## Task item
Find the lines holding the string "Image" in the data, then copy all of them.

= Beginning of Section =

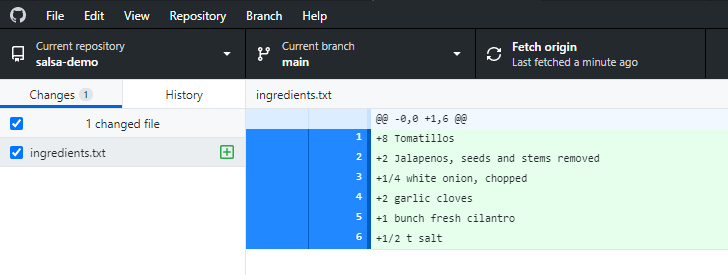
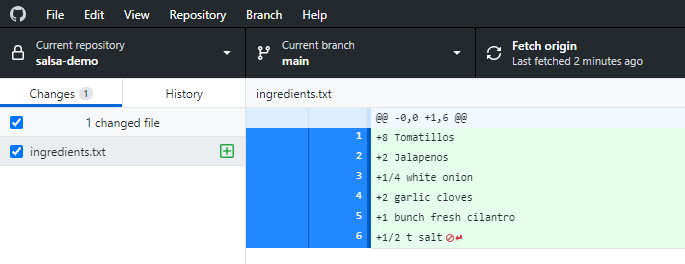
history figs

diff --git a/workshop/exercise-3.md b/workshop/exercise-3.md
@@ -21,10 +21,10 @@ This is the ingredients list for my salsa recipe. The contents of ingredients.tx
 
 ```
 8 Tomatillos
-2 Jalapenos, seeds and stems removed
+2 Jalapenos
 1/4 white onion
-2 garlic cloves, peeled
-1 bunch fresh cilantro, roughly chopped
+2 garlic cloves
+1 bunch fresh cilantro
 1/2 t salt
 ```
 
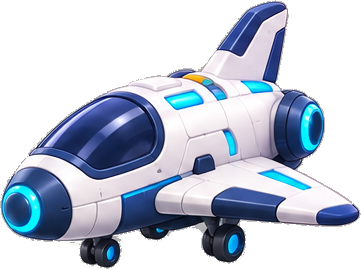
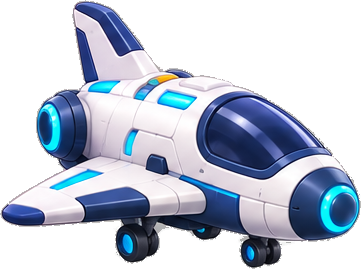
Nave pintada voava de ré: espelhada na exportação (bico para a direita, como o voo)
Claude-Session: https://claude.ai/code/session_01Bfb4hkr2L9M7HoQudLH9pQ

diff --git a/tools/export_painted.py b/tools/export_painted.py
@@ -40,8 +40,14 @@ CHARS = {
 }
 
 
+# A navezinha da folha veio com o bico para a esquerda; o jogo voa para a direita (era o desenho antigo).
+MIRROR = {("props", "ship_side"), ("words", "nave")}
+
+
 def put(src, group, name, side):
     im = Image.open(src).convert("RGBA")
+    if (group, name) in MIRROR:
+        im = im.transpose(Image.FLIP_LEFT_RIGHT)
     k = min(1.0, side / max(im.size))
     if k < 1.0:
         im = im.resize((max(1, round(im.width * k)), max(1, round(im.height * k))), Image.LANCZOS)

= End of Section =

## Completed task
     im = Image.open(src).convert("RGBA")
+        im = im.transpose(Image.FLIP_LEFT_RIGHT)
         im = im.resize((max(1, round(im.width * k)), max(1, round(im.height * k))), Image.LANCZOS)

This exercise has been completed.